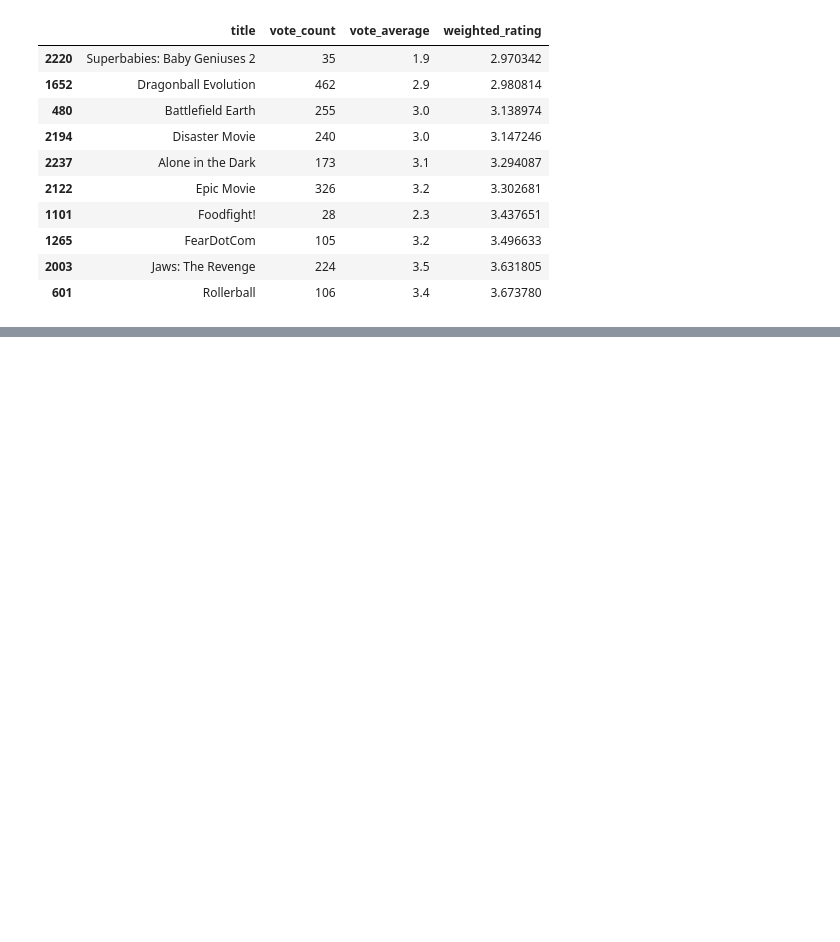
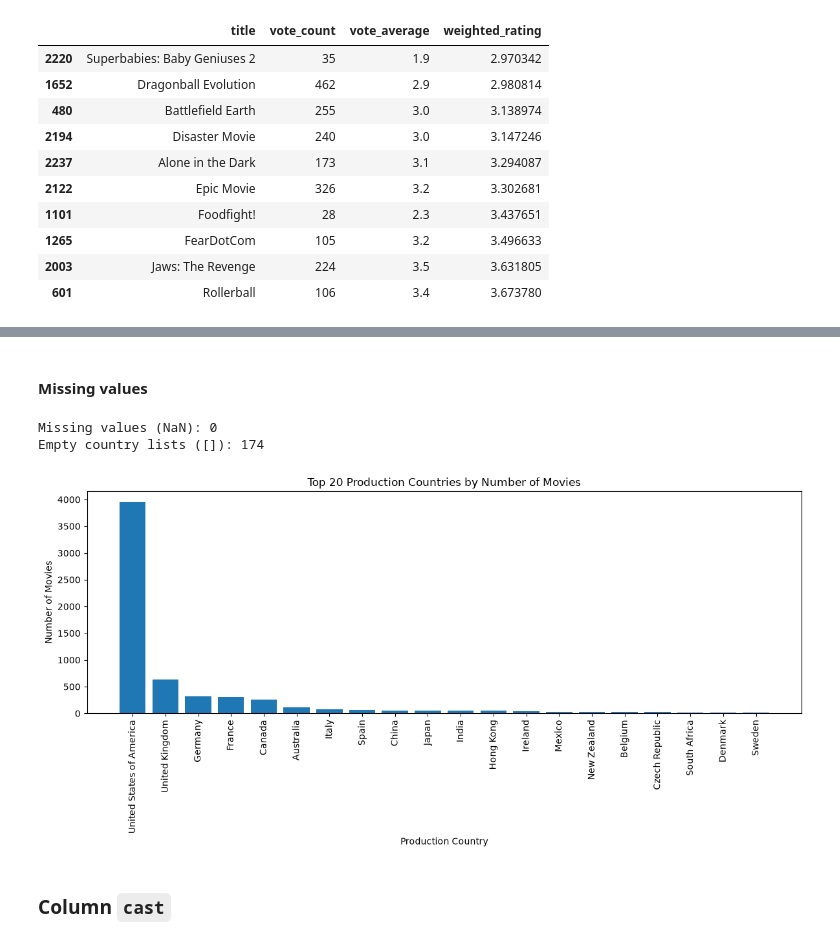
Before and after one commit to dario2002lr-coder/vector-recommender, a Jupyter notebook: notebooks/EDA_tmdb_5000_movie_dataset.ipynb, the cells around one changed output, grey strips where cells are left out. Saved outputs shown, nothing was run; the diff lists cells and outputs as text; code cells hidden in the pictures; blank space fills up the shorter version.

```diff
--- a/notebooks/EDA_tmdb_5000_movie_dataset.ipynb
+++ b/notebooks/EDA_tmdb_5000_movie_dataset.ipynb
@@ -1008,0 +1156,6 @@ bottom_10_wr[["title", "vote_count", "vote_average", "weighted_rating"]]
+# %%
+# 📊 Display complete examples of the production_companies column
+for i, companies in enumerate(merged_df["production_companies"].head(5), start=1):
+    print(f"Movie {i}:")
+    print(companies)
+    print("-" * 100)
@@ -1008,0 +1288,6 @@ bottom_10_wr[["title", "vote_count", "vote_average", "weighted_rating"]]
+# %%
+# 📊 Display complete examples of the production_countries column
+for i, countries in enumerate(merged_df["production_countries"].head(5), start=1):
+    print(f"Movie {i}:")
+    print(countries)
+    print("-" * 100)
@@ -1008,0 +1310,46 @@ bottom_10_wr[["title", "vote_count", "vote_average", "weighted_rating"]]
+# %% [markdown]
+#### Missing values
+# %%
+# 📊 Count missing values
+missing_countries = merged_df["production_countries"].isna().sum()
+
+# 📊 Count empty country lists
+empty_countries = (merged_df["production_countries"] == "[]").sum()
+
+print(f"Missing values (NaN): {missing_countries}")
+print(f"Empty country lists ([]): {empty_countries}")
+# %% [output]
+Missing values (NaN): 0
+Empty country lists ([]): 174
+# %%
+countries_parsed = merged_df["production_countries"].fillna("[]").apply(ast.literal_eval)
+
+# 📊 Count movie occurrences by production country
+country_counts = Counter()
+
+for countries in countries_parsed:
+    for country in countries:
+        country_counts[country["name"]] += 1
+
+# 🔝 Top 20 production countries
+top_countries = country_counts.most_common(20)
+
+# 📈 Plot
+plt.figure(figsize=(12, 6))
+plt.bar(
+    [country for country, _ in top_countries],
+    [count for _, count in top_countries]
+)
+
+# 🏷️ Labels and title
+plt.title("Top 20 Production Countries by Number of Movies")
+plt.xlabel("Production Country")
+plt.ylabel("Number of Movies")
+
+plt.xticks(rotation=90)
+plt.tight_layout()
+plt.show()
+# %% [output]
+[figure, added]
+# %% [markdown]
+### Column `cast`
```
Also changed, not shown: parts of 44 cells of this notebook.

____________

Aim of the task: What is needed is an exact copy of every entry, minus the images.

Answer space:
Before and after one commit to dario2002lr-coder/vector-recommender, a Jupyter notebook: notebooks/EDA_tmdb_5000_movie_dataset.ipynb, the cells around one changed output, grey strips where cells are left out. Saved outputs shown, nothing was run; the diff lists cells and outputs as text; code cells hidden in the pictures; blank space fills up the shorter version.

```diff
--- a/notebooks/EDA_tmdb_5000_movie_dataset.ipynb
+++ b/notebooks/EDA_tmdb_5000_movie_dataset.ipynb
@@ -1008,0 +1156,6 @@ bottom_10_wr[["title", "vote_count", "vote_average", "weighted_rating"]]
+# %%
+# 📊 Display complete examples of the production_companies column
+for i, companies in enumerate(merged_df["production_companies"].head(5), start=1):
+    print(f"Movie {i}:")
+    print(companies)
+    print("-" * 100)
@@ -1008,0 +1288,6 @@ bottom_10_wr[["title", "vote_count", "vote_average", "weighted_rating"]]
+# %%
+# 📊 Display complete examples of the production_countries column
+for i, countries in enumerate(merged_df["production_countries"].head(5), start=1):
+    print(f"Movie {i}:")
+    print(countries)
+    print("-" * 100)
@@ -1008,0 +1310,46 @@ bottom_10_wr[["title", "vote_count", "vote_average", "weighted_rating"]]
+# %% [markdown]
+#### Missing values
+# %%
+# 📊 Count missing values
+missing_countries = merged_df["production_countries"].isna().sum()
+
+# 📊 Count empty country lists
+empty_countries = (merged_df["production_countries"] == "[]").sum()
+
+print(f"Missing values (NaN): {missing_countries}")
+print(f"Empty country lists ([]): {empty_countries}")
+# %% [output]
+Missing values (NaN): 0
+Empty country lists ([]): 174
+# %%
+countries_parsed = merged_df["production_countries"].fillna("[]").apply(ast.literal_eval)
+
+# 📊 Count movie occurrences by production country
+country_counts = Counter()
+
+for countries in countries_parsed:
+    for country in countries:
+        country_counts[country["name"]] += 1
+
+# 🔝 Top 20 production countries
+top_countries = country_counts.most_common(20)
+
+# 📈 Plot
+plt.figure(figsize=(12, 6))
+plt.bar(
+    [country for country, _ in top_countries],
+    [count for _, count in top_countries]
+)
+
+# 🏷️ Labels and title
+plt.title("Top 20 Production Countries by Number of Movies")
+plt.xlabel("Production Country")
+plt.ylabel("Number of Movies")
+
+plt.xticks(rotation=90)
+plt.tight_layout()
+plt.show()
+# %% [output]
+[figure, added]
+# %% [markdown]
+### Column `cast`
```
Also changed, not shown: parts of 44 cells of this notebook.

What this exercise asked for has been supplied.